According to Tribeca Investment Partners’ Portfolio Manager, Todd Warren, the global voluntary market today in 2022 is worth about $1 billion, whereas a mere 18 months ago it was worth about $300 million. So the increase in the size of the market has been significant in a short amount of time.

Reinforcing this growth thematic, the Taskforce on Scaling Voluntary Carbon Markets (TSVCM), estimates that in order to meet the climate change targets as set forth in the Paris Agreement, the voluntary carbon markets will need to grow 15 fold by 2030, and 100 fold by 2050 – from today’s levels.

As a result, we should see an even greater increase in the size of the voluntary market.

With demand only heading in one direction, there appears to be a tremendous investment opportunity in the voluntary carbon market.

So, how do you invest?

Investing in Carbon

The sum of the challenge of buying voluntary carbon credits, setting aside the opportunity, is that there is no centralised custody arrangement and securing supply is very challenging. Voluntary carbon credits are largely traded over the counter (OTC). The buy/sell spread is wide and pricing transparency is poor. You need to be very experienced, understand where these credits are trading, who is trading them, who are the right brokers and indeed, what is the right price.

Furthermore, it’s very difficult to become a registered entity able to buy these credits. For example, if you want to buy a certified Rainbow RDA credit (a nature based carbon credit), you will need to have an account with an outfit called Verra in the US, an NGO who is also the registry for that credit… and Verra doesn’t open up an account for just anybody (it’s a very time consuming process).

In summary, individuals are at present largely unable to invest directly in voluntary carbon credits. However there are currently a number of ways you can invest indirectly in carbon credits:

  • Invest in a fund (like Tribeca’s 2050 Strategy) which is registered to buy and trade carbon credits.

  • Invest in a carbon credit ETF which tracks the carbon market (such as the soon to be listed VanEck Global Carbon Credits ETF (ASX:XCO2).

  • Purchasing shares in companies that sell carbon offsets (a privatised form of carbon credits).

What’s next for the Voluntary Carbon Market?

Australia’s carbon markets continue to grow and mature and the Australian Federal Government’s appointed regulatory administrator, The Clean Energy Regulator, is in the process of developing an Australian Carbon Exchange.

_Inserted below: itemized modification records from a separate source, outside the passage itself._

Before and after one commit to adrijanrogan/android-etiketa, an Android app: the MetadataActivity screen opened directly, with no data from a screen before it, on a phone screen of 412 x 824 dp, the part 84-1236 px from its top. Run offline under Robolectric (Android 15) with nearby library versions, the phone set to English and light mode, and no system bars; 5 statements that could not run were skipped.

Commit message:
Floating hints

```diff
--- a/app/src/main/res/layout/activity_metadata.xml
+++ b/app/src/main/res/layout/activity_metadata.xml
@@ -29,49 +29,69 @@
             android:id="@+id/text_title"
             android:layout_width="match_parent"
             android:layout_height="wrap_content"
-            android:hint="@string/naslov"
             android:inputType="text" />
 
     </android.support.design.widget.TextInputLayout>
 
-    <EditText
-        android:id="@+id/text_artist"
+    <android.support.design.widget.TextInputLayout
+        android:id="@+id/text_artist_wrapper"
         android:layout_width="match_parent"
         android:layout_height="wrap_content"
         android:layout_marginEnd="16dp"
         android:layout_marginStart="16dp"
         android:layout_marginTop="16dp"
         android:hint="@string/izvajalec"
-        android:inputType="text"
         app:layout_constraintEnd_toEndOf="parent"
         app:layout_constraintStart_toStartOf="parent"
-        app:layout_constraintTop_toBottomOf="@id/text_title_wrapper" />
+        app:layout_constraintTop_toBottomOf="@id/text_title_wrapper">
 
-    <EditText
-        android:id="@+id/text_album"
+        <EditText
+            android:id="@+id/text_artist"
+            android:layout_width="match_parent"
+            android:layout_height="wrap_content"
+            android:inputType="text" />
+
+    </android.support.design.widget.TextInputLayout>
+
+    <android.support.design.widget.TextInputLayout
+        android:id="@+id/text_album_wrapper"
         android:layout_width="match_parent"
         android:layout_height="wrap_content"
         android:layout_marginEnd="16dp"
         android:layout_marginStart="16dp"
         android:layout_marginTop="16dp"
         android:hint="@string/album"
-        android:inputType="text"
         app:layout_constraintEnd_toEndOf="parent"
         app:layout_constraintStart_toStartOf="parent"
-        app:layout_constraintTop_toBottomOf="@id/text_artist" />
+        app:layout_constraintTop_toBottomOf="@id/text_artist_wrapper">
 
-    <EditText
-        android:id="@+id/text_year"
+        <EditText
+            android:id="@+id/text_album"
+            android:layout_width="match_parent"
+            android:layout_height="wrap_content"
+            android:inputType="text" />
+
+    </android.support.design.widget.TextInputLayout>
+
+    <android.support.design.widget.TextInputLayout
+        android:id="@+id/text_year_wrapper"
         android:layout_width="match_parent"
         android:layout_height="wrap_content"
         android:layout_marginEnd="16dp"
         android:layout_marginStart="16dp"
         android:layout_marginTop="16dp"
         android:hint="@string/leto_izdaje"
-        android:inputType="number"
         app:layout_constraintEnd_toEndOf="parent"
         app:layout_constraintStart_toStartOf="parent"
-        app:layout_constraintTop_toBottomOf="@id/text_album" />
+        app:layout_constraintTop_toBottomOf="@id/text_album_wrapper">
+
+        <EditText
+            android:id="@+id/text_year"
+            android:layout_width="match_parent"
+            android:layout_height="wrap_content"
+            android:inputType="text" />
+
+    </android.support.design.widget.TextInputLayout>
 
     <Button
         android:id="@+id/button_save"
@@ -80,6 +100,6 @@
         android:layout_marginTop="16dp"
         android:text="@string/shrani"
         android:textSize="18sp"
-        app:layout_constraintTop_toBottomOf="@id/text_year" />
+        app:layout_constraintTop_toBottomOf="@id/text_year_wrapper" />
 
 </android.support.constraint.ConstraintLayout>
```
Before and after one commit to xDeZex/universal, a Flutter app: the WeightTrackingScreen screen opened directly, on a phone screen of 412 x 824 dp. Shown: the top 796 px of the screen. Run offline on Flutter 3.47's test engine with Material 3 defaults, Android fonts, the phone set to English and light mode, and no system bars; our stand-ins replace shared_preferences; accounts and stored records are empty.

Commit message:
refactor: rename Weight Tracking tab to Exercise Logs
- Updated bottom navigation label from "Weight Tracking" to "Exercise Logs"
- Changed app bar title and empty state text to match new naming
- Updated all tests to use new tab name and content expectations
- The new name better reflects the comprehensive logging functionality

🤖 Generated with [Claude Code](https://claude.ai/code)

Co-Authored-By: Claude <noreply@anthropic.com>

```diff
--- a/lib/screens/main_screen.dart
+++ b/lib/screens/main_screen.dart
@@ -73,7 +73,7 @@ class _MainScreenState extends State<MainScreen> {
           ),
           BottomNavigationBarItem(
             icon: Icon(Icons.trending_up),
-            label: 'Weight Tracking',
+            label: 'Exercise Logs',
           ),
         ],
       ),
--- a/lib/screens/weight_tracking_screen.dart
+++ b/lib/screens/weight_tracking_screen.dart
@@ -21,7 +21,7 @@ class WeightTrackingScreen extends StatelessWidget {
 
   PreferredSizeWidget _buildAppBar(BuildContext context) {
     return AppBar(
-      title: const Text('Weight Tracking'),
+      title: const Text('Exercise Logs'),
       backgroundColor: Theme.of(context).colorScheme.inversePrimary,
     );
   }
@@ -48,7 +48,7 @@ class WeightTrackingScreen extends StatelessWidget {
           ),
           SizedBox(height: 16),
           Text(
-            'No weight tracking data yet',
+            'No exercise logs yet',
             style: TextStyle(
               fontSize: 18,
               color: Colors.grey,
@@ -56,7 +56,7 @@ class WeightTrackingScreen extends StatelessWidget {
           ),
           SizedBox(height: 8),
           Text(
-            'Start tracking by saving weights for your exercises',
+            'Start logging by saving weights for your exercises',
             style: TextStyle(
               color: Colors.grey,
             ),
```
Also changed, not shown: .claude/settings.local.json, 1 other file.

This exchange will operate in a similar way to existing stock exchanges – enabling the purchase, clearing and settlement of Australian Carbon Credit Units (ACCUs) and potentially other types of carbon units and certificates. The Clean Energy Regulator anticipates that the platform could be launched in 2023.

In the private sector, National Australia Bank (NAB), launched a carbon trading pilot known as Carbonplace with Natwest, CIBC, and Itau Unibanco. More recently UBS, Standard Chartered and BNP Paribas have joined the pilot. The platform will provide the IT infrastructure to facilitate reliable, secure and scalable trading of high-integrity carbon credits, and aims to launch by the end of 2022.

These platforms aim to reduce the barriers to entry in the voluntary carbon market, making this an even more accessible and appealing investment instrument.

More insights

  • Key Findings from the 2023 Digital Investor Survey

    Are Your Digital Marketing Efforts Influencing Investor Behaviour? Investability has researched the habits of investors to gain a better insight into how professional and retail investors judge a listed company’s digital presence, where they get in...

    Read more
  • Women in Mining: Why it would be great to have more female rock kickers

    It’s no secret that the resources industry is male-dominated. Females account for only 12% of the global mining workforce, according to a recent World Economic Forum study, and about 16% of the Australian mining workforce. There are a multitude of ...

    Read more
It appears you're using an old version of Internet Explorer for safer and optimum browsing experience please upgrade your browser.